*PROBLEM DESCRIPTION*
The data shown below should all be retyped exactly.
[Opening MATERIAL PROVIDED section]
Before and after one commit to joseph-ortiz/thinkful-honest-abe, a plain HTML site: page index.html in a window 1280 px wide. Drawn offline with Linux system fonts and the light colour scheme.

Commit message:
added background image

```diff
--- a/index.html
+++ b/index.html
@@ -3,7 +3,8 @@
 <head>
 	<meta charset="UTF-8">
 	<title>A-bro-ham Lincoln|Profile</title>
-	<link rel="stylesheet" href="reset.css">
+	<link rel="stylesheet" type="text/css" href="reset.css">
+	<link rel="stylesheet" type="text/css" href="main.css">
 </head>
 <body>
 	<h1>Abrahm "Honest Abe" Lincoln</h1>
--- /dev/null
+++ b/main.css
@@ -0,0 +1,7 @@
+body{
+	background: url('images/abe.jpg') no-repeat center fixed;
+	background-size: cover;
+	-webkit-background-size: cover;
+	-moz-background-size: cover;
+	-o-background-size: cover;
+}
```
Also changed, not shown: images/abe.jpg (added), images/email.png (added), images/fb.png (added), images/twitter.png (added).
[Closing MATERIAL PROVIDED section]
*TASK OUTPUT*
Before and after one commit to joseph-ortiz/thinkful-honest-abe, a plain HTML site: page index.html in a window 1280 px wide. Drawn offline with Linux system fonts and the light colour scheme.

Commit message:
added background image

```diff
--- a/index.html
+++ b/index.html
@@ -3,7 +3,8 @@
 <head>
 	<meta charset="UTF-8">
 	<title>A-bro-ham Lincoln|Profile</title>
-	<link rel="stylesheet" href="reset.css">
+	<link rel="stylesheet" type="text/css" href="reset.css">
+	<link rel="stylesheet" type="text/css" href="main.css">
 </head>
 <body>
 	<h1>Abrahm "Honest Abe" Lincoln</h1>
--- /dev/null
+++ b/main.css
@@ -0,0 +1,7 @@
+body{
+	background: url('images/abe.jpg') no-repeat center fixed;
+	background-size: cover;
+	-webkit-background-size: cover;
+	-moz-background-size: cover;
+	-o-background-size: cover;
+}
```
Also changed, not shown: images/abe.jpg (added), images/email.png (added), images/fb.png (added), images/twitter.png (added).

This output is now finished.